The records:

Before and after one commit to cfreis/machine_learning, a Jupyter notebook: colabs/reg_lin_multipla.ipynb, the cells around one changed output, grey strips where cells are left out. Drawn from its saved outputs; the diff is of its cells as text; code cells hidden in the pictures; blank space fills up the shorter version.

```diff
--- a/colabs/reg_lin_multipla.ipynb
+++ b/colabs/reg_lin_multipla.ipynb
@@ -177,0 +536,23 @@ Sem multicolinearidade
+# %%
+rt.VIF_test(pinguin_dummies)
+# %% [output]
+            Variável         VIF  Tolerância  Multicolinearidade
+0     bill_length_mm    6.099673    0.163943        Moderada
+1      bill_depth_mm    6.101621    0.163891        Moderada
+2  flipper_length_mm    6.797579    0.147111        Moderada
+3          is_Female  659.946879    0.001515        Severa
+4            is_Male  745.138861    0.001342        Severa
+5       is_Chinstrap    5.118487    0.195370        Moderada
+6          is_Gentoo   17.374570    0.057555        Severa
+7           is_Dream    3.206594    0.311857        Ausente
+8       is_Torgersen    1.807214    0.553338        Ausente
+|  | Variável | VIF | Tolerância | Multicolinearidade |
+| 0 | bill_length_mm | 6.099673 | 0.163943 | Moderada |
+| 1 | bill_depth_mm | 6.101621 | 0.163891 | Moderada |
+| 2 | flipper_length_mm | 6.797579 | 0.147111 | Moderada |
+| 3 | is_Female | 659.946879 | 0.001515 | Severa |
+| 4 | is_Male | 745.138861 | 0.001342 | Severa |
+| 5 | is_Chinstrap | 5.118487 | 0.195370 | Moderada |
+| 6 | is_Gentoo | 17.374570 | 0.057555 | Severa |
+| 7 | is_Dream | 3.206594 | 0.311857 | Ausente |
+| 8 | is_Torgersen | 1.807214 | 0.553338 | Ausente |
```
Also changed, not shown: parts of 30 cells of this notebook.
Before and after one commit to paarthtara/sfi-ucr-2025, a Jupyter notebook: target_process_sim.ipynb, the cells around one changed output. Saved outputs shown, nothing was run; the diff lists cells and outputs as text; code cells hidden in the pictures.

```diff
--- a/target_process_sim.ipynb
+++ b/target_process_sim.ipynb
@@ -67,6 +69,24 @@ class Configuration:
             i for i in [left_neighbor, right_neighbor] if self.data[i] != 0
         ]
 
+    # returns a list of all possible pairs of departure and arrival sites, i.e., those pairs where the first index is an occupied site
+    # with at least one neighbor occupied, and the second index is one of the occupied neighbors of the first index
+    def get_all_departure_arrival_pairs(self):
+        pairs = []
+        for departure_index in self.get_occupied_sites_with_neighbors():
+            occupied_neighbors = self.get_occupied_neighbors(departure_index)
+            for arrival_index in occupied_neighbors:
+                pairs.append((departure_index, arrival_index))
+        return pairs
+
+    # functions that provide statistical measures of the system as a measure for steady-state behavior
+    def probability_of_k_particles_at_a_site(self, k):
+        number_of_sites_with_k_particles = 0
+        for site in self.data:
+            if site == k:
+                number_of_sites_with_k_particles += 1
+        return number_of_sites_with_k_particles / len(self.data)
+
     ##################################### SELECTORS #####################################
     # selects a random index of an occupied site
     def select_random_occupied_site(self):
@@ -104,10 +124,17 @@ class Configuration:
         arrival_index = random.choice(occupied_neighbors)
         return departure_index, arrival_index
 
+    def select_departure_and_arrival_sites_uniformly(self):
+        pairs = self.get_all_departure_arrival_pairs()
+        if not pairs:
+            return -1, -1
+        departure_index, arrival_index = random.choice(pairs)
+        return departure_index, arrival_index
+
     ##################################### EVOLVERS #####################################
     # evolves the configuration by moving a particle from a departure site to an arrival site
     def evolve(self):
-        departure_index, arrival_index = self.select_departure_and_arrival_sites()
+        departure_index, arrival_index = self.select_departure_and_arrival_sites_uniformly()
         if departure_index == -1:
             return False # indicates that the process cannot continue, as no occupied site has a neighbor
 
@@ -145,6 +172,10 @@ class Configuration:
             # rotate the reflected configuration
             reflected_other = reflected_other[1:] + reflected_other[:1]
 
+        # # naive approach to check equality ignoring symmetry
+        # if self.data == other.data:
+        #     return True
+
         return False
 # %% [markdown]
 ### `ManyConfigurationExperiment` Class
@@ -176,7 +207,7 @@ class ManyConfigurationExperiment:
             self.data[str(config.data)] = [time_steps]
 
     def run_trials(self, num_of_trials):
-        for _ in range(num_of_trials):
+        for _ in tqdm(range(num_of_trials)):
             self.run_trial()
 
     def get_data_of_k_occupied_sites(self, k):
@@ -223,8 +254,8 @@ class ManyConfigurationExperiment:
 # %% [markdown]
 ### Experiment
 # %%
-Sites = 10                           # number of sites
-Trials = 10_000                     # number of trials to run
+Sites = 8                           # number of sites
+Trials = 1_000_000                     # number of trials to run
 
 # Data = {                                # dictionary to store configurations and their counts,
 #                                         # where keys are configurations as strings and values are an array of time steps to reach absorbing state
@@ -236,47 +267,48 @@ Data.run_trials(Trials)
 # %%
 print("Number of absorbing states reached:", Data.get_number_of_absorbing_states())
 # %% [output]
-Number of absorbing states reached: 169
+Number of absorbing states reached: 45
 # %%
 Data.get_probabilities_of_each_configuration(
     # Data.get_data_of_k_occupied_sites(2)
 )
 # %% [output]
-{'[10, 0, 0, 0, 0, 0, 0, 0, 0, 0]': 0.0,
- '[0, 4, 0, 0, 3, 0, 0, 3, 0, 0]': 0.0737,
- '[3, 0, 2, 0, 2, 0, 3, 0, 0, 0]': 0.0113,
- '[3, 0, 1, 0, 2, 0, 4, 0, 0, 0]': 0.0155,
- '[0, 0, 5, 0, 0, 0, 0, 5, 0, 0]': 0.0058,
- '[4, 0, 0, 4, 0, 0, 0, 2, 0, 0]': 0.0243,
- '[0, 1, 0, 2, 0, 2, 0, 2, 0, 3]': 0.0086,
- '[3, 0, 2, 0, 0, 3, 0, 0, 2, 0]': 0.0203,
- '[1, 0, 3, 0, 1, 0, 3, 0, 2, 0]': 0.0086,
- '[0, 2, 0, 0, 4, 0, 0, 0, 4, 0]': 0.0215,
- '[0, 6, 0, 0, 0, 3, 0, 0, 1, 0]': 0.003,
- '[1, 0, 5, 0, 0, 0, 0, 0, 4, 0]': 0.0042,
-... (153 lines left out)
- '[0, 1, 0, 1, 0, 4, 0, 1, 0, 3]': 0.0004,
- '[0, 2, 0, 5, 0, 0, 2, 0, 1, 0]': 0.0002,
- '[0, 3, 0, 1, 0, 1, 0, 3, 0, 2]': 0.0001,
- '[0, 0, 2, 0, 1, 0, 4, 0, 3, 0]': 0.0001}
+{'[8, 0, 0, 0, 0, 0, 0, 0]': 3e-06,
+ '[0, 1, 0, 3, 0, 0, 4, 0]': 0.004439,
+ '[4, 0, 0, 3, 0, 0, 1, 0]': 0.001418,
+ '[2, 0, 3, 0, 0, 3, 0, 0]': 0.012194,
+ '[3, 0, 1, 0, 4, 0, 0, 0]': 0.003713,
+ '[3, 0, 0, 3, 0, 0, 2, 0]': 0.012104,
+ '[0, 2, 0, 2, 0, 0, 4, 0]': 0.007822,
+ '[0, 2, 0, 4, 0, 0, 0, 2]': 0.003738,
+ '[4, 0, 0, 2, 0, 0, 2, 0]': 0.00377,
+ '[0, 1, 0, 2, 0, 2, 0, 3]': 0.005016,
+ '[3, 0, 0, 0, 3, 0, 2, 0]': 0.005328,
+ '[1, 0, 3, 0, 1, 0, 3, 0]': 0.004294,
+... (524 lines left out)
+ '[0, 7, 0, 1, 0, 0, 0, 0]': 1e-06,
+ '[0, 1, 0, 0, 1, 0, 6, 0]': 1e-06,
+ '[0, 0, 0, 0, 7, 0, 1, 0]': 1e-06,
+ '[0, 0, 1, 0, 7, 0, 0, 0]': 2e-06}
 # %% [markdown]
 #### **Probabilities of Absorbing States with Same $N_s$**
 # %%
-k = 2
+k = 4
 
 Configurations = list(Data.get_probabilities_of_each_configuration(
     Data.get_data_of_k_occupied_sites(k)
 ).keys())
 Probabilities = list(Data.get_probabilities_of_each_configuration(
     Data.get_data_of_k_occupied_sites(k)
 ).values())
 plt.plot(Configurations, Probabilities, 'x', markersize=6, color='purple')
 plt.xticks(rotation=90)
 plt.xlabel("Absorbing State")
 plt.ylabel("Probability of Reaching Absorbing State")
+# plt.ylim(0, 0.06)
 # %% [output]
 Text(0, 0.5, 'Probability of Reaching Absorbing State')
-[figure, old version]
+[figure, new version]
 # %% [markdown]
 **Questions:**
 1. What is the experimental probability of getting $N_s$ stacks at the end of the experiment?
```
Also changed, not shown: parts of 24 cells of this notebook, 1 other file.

Exercise goal: Go through the material above and report each line containing "version".

Task solution:
Before and after one commit to cfreis/machine_learning, a Jupyter notebook: colabs/reg_lin_multipla.ipynb, the cells around one changed output, grey strips where cells are left out. Drawn from its saved outputs; the diff is of its cells as text; code cells hidden in the pictures; blank space fills up the shorter version.
-[figure, old version]
+[figure, new version]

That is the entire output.